Patricia Morgan, a 55-year old retired hairdresser from Moortown, explained:
“There’s an oul man around these parts and he’s exhausted running about fixing boilers that don’t seem to need fixing. I sort of feel sorry for him but he charges £50 for even looking at the boiler from a distance. Then if you add on another £50 for a frock we’d buy for him coming and it’s a bucking fortune we’re out. He smells deadly though.”
Since the publication of the survey, angry housewives have been accompanying their boiler-servicing husbands on jobs, posing as apprentices.
Meanwhile, many local discos have registered a rise in young boys looking like old boiler men on nights out hoping to win the hearts of their female peers. Dancing with spanners and pliers in hand has become the 2014 craze in Cookstown and Omagh nightclubs.

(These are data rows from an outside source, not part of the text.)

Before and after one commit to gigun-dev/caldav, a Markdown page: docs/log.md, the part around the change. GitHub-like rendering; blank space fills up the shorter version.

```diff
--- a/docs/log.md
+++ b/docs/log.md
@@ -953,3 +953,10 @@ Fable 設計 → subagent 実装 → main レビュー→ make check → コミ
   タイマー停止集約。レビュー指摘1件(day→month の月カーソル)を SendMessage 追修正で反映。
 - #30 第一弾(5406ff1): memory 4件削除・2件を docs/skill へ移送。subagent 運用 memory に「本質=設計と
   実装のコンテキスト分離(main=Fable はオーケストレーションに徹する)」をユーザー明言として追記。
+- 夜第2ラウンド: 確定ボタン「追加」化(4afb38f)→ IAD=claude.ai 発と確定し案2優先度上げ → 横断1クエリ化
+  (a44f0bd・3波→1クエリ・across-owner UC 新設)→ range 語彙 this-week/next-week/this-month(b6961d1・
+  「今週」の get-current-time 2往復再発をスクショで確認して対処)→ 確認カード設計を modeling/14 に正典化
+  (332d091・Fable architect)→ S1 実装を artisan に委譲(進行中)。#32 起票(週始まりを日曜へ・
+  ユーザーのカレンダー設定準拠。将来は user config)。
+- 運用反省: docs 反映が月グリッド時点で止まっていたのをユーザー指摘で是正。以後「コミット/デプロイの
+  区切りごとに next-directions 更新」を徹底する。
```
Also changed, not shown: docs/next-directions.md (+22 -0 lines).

Residents across Tyrone last night were prompted into getting heavy coats out and putting them onto beds as the temperature plummeted to as low as minus 4 degrees Centigrade in some parts of the County.
Donkey jackets, duffle coats, boiler suits, dressing gowns, overcoats, monkey hats and other outerwear were all hurriedly thrown onto beds, as faulty electric blankets were dug out of attics and hastily re-wired.
Local housewife and serial complainer Alison Brennan from Mountfield said,
“Jays, it was baltic. I don’t know how many blankets and coats we had on the bed but I could have survived a gunshot. You’ve no idea how cold this house is. I went out to the sales this morning and bought 14 more duffle coats for the beds. My husband told me to sit by the fire, but there’s not much point in that unless he’s going to light the feckin’ thing. Tight-fisted eejit”.
“I knew we were going to be in trouble when I was in Greencastle last night to get some wheaten, and the young lasses were out in what they call their ‘overcoats’. Or to give it its proper name, glitter spray”.
Others were faced with the prospect of having to have the central heating on all day.
“Have you seen the price of oil?” complained a man from Trillick, who preferred to remain anonymous. “We’re racing through the stuff. Christ, it was only the end of November since I siphoned 500 gallons of it from them ‘uns down the road. Now I’m going to have to do it all over again. It’s beyond a joke, it really is”.
Elsewhere, the roads were causing driving difficulties. Local PSNI Chief Inspector John Quinn said,
“The roads are like a bottle. People shouldn’t be out driving in this weather, and if they are they need to act responsibly. We were in Tesco car park last night trying to doing doughnuts in the panda car and it was almost impossible. Car was sliding all over the place. People should stay in”.
It has also been reported that 44 youngsters have been clipped around the ear over the holidays for leaving the immersion on for more than three hours after the water was used.
The cold weather continues.